Eh, on topic: I did several great upgrades to that place, but still only managed to about break even (up 20k which was exactly what the transaction costs were anyway). Really the only thing I gained from the upgrades was my own personal enjoyment of them while living there.
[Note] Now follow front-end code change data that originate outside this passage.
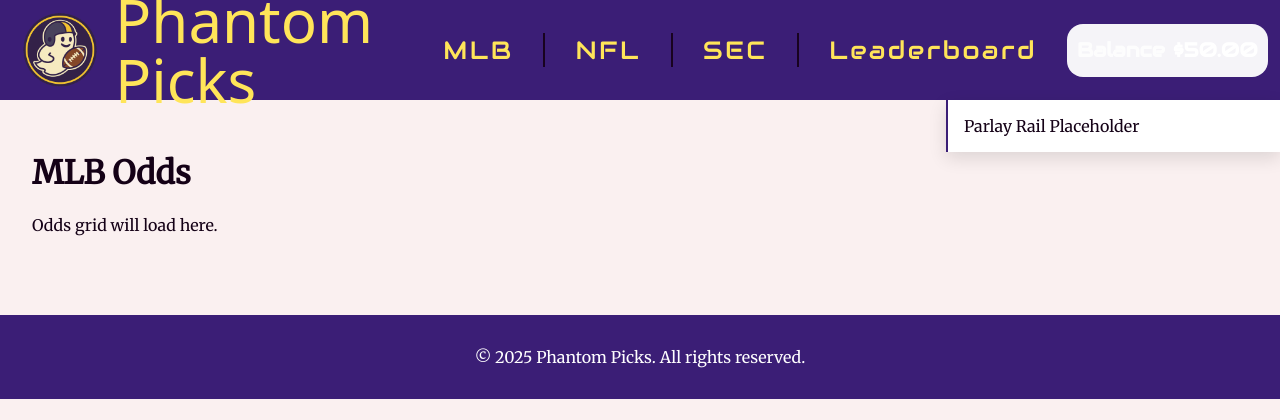
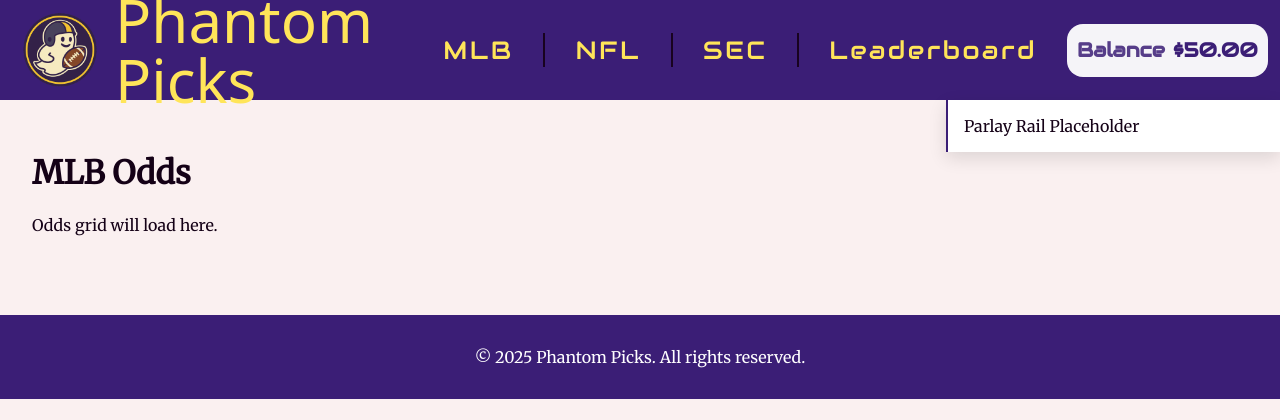
Before and after one commit to Aidan-usc/Game-Line, a PHP site: page /mlb.html in a window 1280 px wide; the page is wider, and only the part inside the window is pictured. Shown: the top 420 px of that part. Run offline with PHP 8.4, Linux system fonts and the light colour scheme; some web fonts are replaced.

Commit message:
Update styles.css

```diff
--- a/assets/css/styles.css
+++ b/assets/css/styles.css
@@ -96,7 +96,7 @@
   font-family:var(--font-nav);
   font-size:20px;  /* smaller, closer to your screenshots */
   font-weight: bold;
-  color:var(indigo);
+  color:var(--indigo);
   background:rgba(255,255,255,0.95);     /* subtle notch background */
   padding:4px 10px;
   border-radius:16px;                /* smaller than global radius for a tight notch */
```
Keep this in mind, you might not break even, so it pays to do things you'll actually benefit from in a non-monetary way too, like teaching yourself a new skill by doing it.
     
subego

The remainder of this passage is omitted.